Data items
::::::::::

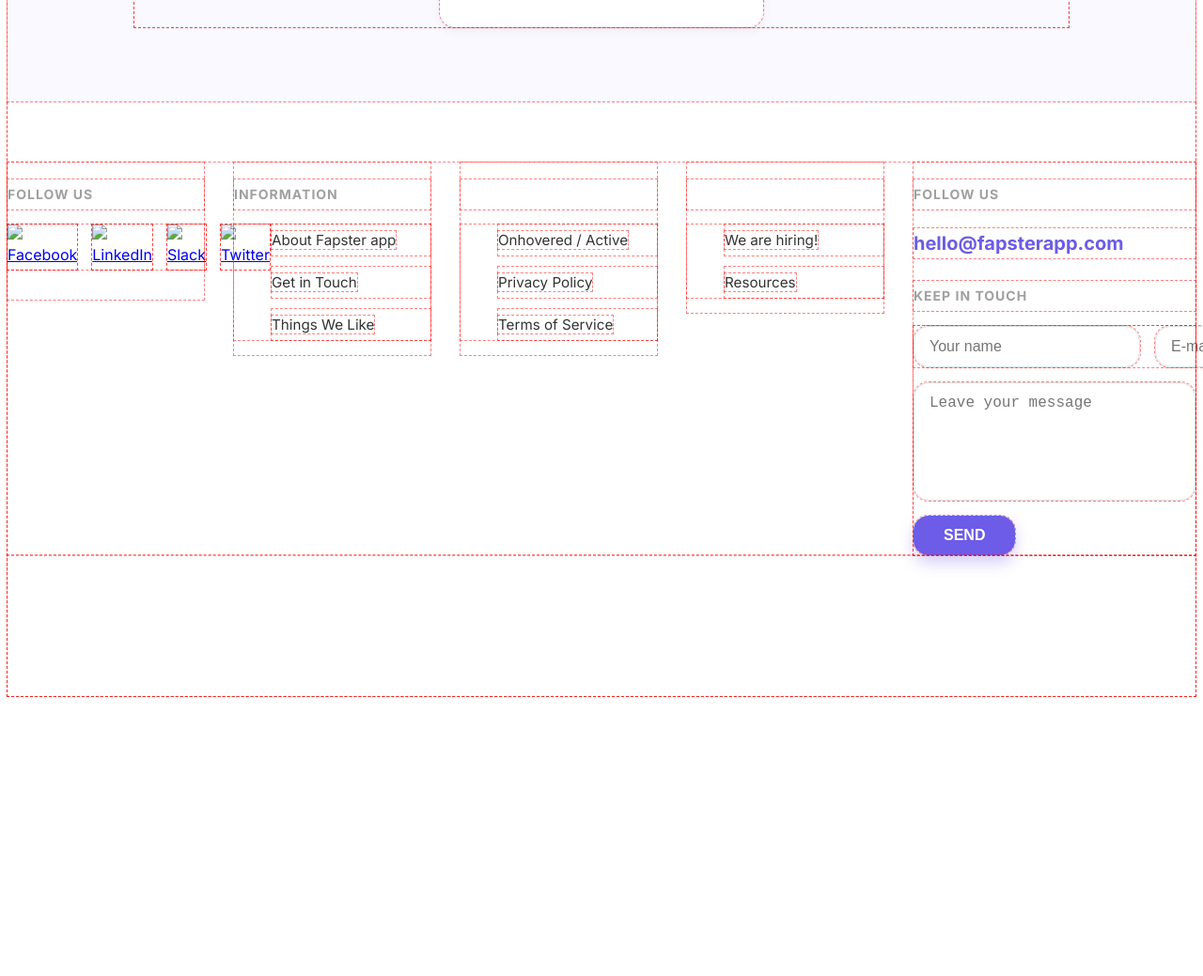
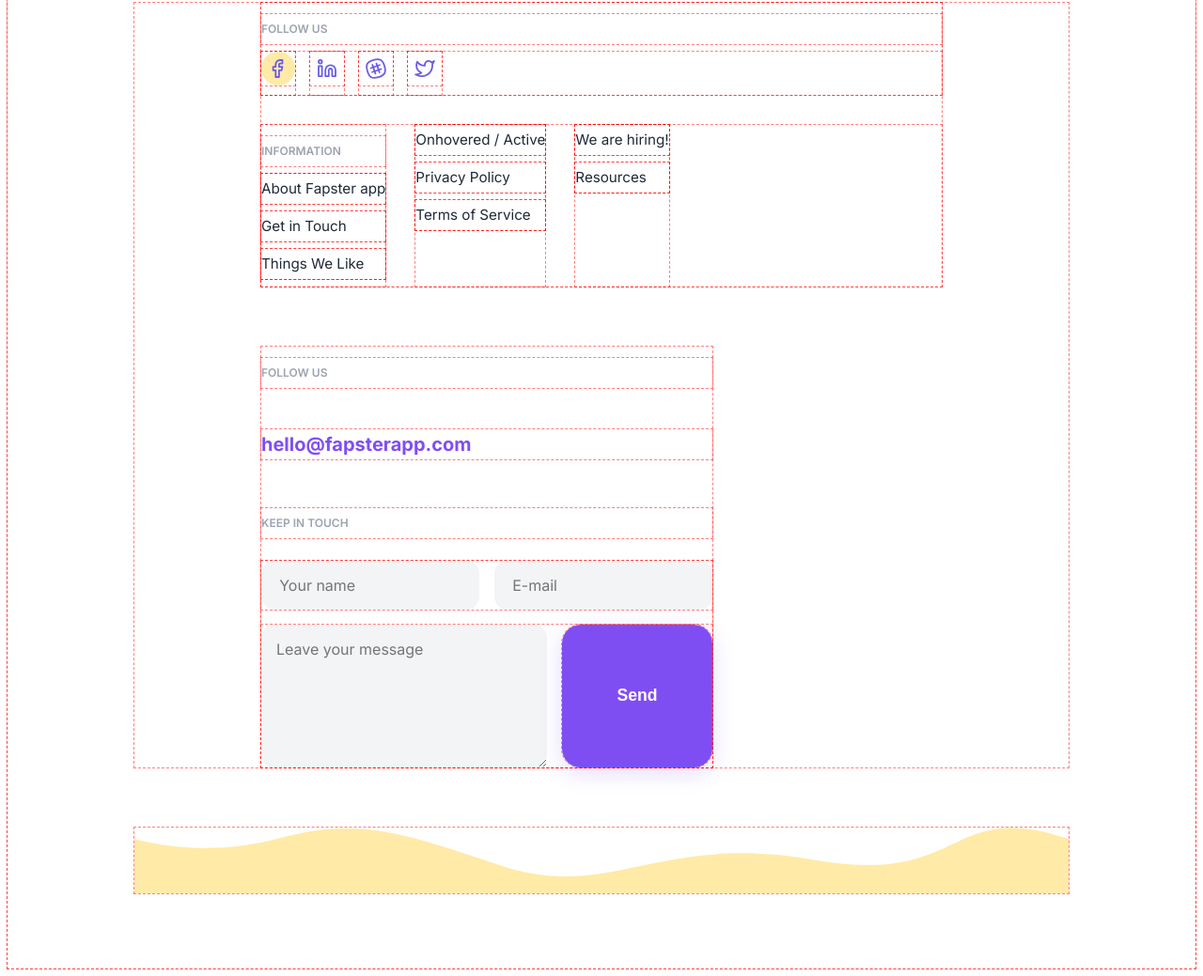
Before and after one commit to hidekisakimoto/INM420SAA_HidekiSakimoto_Assignment1, a website: page public/index.html in a window 1280 px wide. Shown: the part 3614-4653 px from the top of the page at 94% size. Before the commit the page ends 4363 px from the top, so only its background shows below. Drawn offline with Linux system fonts and the light colour scheme.

Commit message:
INM420SAA_HidekiSakimoto_Assignment1

```diff
--- a/public/css/style.css
+++ b/public/css/style.css
@@ -344,8 +344,8 @@ body {
 
 /* Pricing */
 .pricing {
-  padding: 80px 135px;
-  background: #f9f9ff;
+  padding: 0 135px;
+  background: #fff;
   text-align: center;
 }
 
@@ -405,137 +405,191 @@ body {
   margin-bottom: 0.5rem;
 }
 
-.pricing-card best button {
-  font-family: Inter;
-  font-weight: 700;
-  font-size: 24px;
-  line-height: 36px;
-  letter-spacing: 0.25px;
-  text-align: center;
-  vertical-align: middle;
-  padding: 8px 16px;
-  border-radius: 16px;
+.pricing-card button {
+  background: #7c3aed;
+  color: #fff;
+  padding: 0.75rem;
+  width: 100%;
   border: none;
-  color: #fff;
-  background-color: #6C5CE7;
-}
-
-.pricing-card button {
-  font-family: Inter;
-  font-weight: 700;
-  font-size: 24px;
-  line-height: 36px;
-  letter-spacing: 0.25px;
-  text-align: center;
-  vertical-align: middle;
-  padding: 8px 16px;
-  border-radius: 16px;
-  border: none;
-  color: #fff;
-  background-color: #6C5CE7;
+  border-radius: 8px;
+  cursor: pointer;
 }
 
 /* Footer */
-/* Footer */
-.site-footer {
-  background: #fff;
+.footer {
+  background-color: #fff;
   position: relative;
-  padding-top: 4rem;
+  overflow: hidden;
+  box-sizing: border-box;
+  width: 100%;
+  padding: 80px 135px;
 }
 
-.footer-top {
-  display: grid;
-  grid-template-columns: repeat(auto-fit, minmax(180px, 1fr)) 300px;
-  gap: 2rem;
-  align-items: start;
+.footer-inner {
+  max-width: 1200px;
+  padding: 0 135px;
+  display: flex;
+  justify-content: space-between;
+  gap: 4rem;
+  flex-wrap: wrap;
+  align-items: flex-start;
 }
 
-/* Section headings */
-.site-footer h4 {
-  font-size: 0.875rem;
-  font-weight: 700;
-  letter-spacing: 1px;
-  color: #A0A0A0;
-  margin-bottom: 1rem;
-  text-transform: uppercase;
+.footer-left {
+  flex: 1.2;
+  min-width: 280px;
+  display: flex;
+  flex-direction: column;
+  gap: 2rem;
 }
 
-/* Social icons row */
-.social-icons {
-  display: flex;
-  gap: 1rem;
-  margin-bottom: 2rem;
-}
-.social-icons a img {
-  width: 32px; height: 32px;
-}
-
-/* Links list */
-.footer-group ul {
-  list-style: none;
-}
-.footer-group ul li {
-  margin-bottom: 0.75rem;
-}
-.footer-group ul li a {
-  text-decoration: none;
-  color: #333;
-  font-size: 0.95rem;
-  transition: color .2s;
-}
-.footer-group ul li a:hover {
-  color: #6C5CE7;
-}
-
-/* Contact column */
-.footer-form .contact-email {
-  font-size: 1.25rem;
-  font-weight: 700;
-  color: #6C5CE7;
-  margin-bottom: 1.5rem;
-}
-
-/* Form styles */
-.footer-form form {
+.footer-right {
+  flex: 1;
+  max-width: 480px;
   display: flex;
   flex-direction: column;
   gap: 1rem;
 }
-.footer-form .input-row {
+
+.social-icons {
   display: flex;
   gap: 1rem;
 }
-.footer-form input,
-.footer-form textarea {
-  flex: 1;
-  padding: 0.75rem 1rem;
-  border: 1px solid #E0E0E0;
-  border-radius: 16px;
-  font-size: 1rem;
-}
-.footer-form textarea {
-  resize: none;
-  min-height: 100px;
-}
-.footer-form button {
-  background: #6C5CE7;
-  color: #fff;
-  font-size: 1rem;
-  font-weight: 700;
-  border: none;
-  padding: 0.75rem 2rem;
-  border-radius: 16px;
-  cursor: pointer;
-  align-self: flex-start;
-  box-shadow: 0 8px 16px rgba(108,92,231,0.3);
+
+.social-icons a img {
+  height: 36px;
+  transition: transform 0.3s;
 }
 
-/* Wave */
-.footer-wave {
-  height: 150px;
-  background: url('assets/images/wave.svg') bottom/cover no-repeat;
+.social-icons a:hover img {
+  transform: scale(1.1);
 }
 
+.links {
+  display: flex;
+  gap: 2rem;
+  flex-wrap: wrap;
+}
+
+.links ul {
+  list-style: none;
+  padding: 0;
+  margin: 0;
+}
+
+.links a {
+  color: #1f2937;
+  text-decoration: none;
+  display: block;
+  margin-bottom: 0.5rem;
+  font-size: 0.95rem;
+}
+
+.links a:hover {
+  color: #7f4ef3;
+}
+
+.footer-label {
+  text-transform: uppercase;
+  font-size: 0.75rem;
+  color: #9ca3af;
+  font-weight: 600;
+  margin-bottom: 0.5rem;
+}
+
+.footer-email {
+  font-weight: 700;
+  font-size: 1.25rem;
+  color: #7f4ef3;
+  margin-bottom: 1.5rem;
+}
+
+/* Form Styles */
+.contact-form {
+  display: flex;
+  flex-direction: column;
+  gap: 1rem;
+}
+
+.input-row {
+  display: flex;
+  gap: 1rem;
+  flex-wrap: nowrap;
+}
+
+.input-row input {
+  flex: 1;
+  padding: 1rem 1.2rem;
+  border: none;
+  background-color: #f3f4f6;
+  border-radius: 14px;
+  font-family: inherit;
+  font-size: 1rem;
+  color: #1f2937;
+  outline: none;
+  min-width: 0;
+}
+
+.textarea-row {
+  display: flex;
+  gap: 1rem;
+  align-items: stretch;
+  flex-wrap: nowrap;
+}
+
+.textarea-row textarea {
+  flex: 1;
+  min-height: 120px;
+  background-color: #f3f4f6;
+  border: none;
+  border-radius: 14px;
+  padding: 1rem;
+  font-size: 1rem;
+  font-family: inherit;
+  resize: vertical;
+  color: #4b5563;
+  outline: none;
+}
+
+.textarea-row button {
+  width: 160px;
+  flex-shrink: 0;
+  align-self: stretch;
+  display: flex;
+  align-items: center;
+  justify-content: center;
+  background-color: #7f4ef3;
+  color: white;
+  border: none;
+  padding: 1rem;
+  border-radius: 20px;
+  font-weight: 700;
+  font-size: 1.1rem;
+  box-shadow: 0 6px 24px rgba(127, 78, 243, 0.2);
+}
+
+.textarea-row button:hover {
+  background-color: #6d3fe1;
+  transform: translateY(-2px);
+}
+
+/* WAVE IMAGE */
+.footer-wave-wrapper {
+  width: 100%;
+  margin-top: 4rem;
+  line-height: 0;
+  overflow: hidden;
+  position: relative;
+}
+
+.footer-wave {
+  display: block;
+  width: 100%;
+  height: auto;
+  object-fit: cover;
+  margin: 0;
+  padding: 0;
+}
 
 @media (max-width: 768px) {
   .navbar .menu {
--- a/public/index.html
+++ b/public/index.html
@@ -145,61 +145,70 @@ gaps between your layouts, templates and developers to empower all involved.</p>
     </div>
   </section>
 
-  <footer class="site-footer">
-  <div class="container footer-top">
-    <!-- Left column group -->
-    <div class="footer-group">
-      <h4>FOLLOW US</h4>
+  <!-- Footer -->
+<footer class="footer">
+  <div class="footer-inner">
+    <!-- Left side -->
+    <div class="footer-left">
+      <div class="social">
+        <p class="footer-label">Follow us</p>
         <div class="social-icons">
-        <a href="#"><img src="assets/icons/facebook.svg" alt="Facebook"></a>
-        <a href="#"><img src="assets/icons/linkedin.svg" alt="LinkedIn"></a>
-        <a href="#"><img src="assets/icons/slack.svg" alt="Slack"></a>
-        <a href="#"><img src="assets/icons/twitter.svg" alt="Twitter"></a>
+          <a href="#"><img src="/assets/images/icon-facebook.svg" alt="Facebook" /></a>
+          <a href="#"><img src="/assets/images/icon-linkedin.svg" alt="LinkedIn" /></a>
+          <a href="#"><img src="/assets/images/icon-slack.svg" alt="Slack" /></a>
+          <a href="#"><img src="/assets/images/icon-twitter.svg" alt="Twitter" /></a>
         </div>
       </div>
 
-    <!-- Middle columns -->
-    <div class="footer-group">
-      <h4>INFORMATION</h4>
+      <div class="links">
+        <div>
+          <p class="footer-label">Information</p>
           <ul>
             <li><a href="#">About Fapster app</a></li>
             <li><a href="#">Get in Touch</a></li>
             <li><a href="#">Things We Like</a></li>
           </ul>
         </div>
-    <div class="footer-group">
-      <h4>&nbsp;</h4> <!-- visually blank to line up -->
+        <div>
           <ul>
             <li><a href="#">Onhovered / Active</a></li>
             <li><a href="#">Privacy Policy</a></li>
             <li><a href="#">Terms of Service</a></li>
           </ul>
         </div>
-    <div class="footer-group">
-      <h4>&nbsp;</h4>
+        <div>
           <ul>
             <li><a href="#">We are hiring!</a></li>
             <li><a href="#">Resources</a></li>
           </ul>
         </div>
+      </div>
+    </div>
 
-    <!-- Right column group -->
-    <div class="footer-group footer-form">
-      <h4>FOLLOW US</h4>
-      <p class="contact-email">hello@fapsterapp.com</p>
-      <h4>KEEP IN TOUCH</h4>
-      <form>
+    <!-- Right side -->
+    <div class="footer-right">
+      <p class="footer-label">Follow us</p>
+      <p class="footer-email">hello@fapsterapp.com</p>
+
+      <p class="footer-label">Keep in touch</p>
+      <form class="contact-form">
         <div class="input-row">
-          <input type="text" placeholder="Your name">
-          <input type="email" placeholder="E-mail">
+          <input type="text" placeholder="Your name" />
+          <input type="email" placeholder="E-mail" />
         </div>
+        <div class="textarea-row">
           <textarea placeholder="Leave your message"></textarea>
-        <button type="submit">SEND</button>
+          <button type="submit">Send</button>
+        </div>
       </form>
     </div>
   </div>
-  <!-- Optional wave graphic at very bottom -->
-  <div class="footer-wave"></div>
+
+  <!-- Wave Image -->
+  <div class="footer-wave-wrapper">
+    <img src="assets/images/wave.svg" alt="Wave" class="footer-wave" />
+  </div>
 </footer>
+
 </body>
 </html>
```
Also changed, not shown: public/assets/images/icon-facebook.svg (added), public/assets/images/icon-linkedin.svg (added), public/assets/images/icon-slack.svg (added), public/assets/images/icon-twitter.svg (added). Lines whose indentation alone changed are shown as unchanged.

::::::::::

» **Work request**
Find how many lines of the entries include the word "margin". The number is the entire reply.

» **Task output**
11